Which of the lines below mention the word "work"? Pull each one out.

Collected data

▬▬▬▬▬▬

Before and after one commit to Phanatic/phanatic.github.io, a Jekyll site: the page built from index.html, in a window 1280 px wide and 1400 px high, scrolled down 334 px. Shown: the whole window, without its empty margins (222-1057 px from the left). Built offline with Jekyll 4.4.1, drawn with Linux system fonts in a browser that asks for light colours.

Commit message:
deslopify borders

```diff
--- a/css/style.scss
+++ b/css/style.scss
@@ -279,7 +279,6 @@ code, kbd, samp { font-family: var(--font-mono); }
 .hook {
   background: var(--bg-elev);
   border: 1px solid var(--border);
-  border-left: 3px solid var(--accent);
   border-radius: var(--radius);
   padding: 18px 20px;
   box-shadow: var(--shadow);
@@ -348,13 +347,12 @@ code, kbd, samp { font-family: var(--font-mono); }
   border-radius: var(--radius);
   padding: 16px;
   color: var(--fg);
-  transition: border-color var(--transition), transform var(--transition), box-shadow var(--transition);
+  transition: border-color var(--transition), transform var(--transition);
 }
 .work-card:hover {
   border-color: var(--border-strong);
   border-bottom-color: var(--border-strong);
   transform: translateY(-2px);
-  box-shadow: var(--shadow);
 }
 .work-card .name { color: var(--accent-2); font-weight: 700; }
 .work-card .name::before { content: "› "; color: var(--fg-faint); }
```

▬▬▬▬▬▬

■ Task result
 .work-card:hover {
 .work-card .name { color: var(--accent-2); font-weight: 700; }
 .work-card .name::before { content: "› "; color: var(--fg-faint); }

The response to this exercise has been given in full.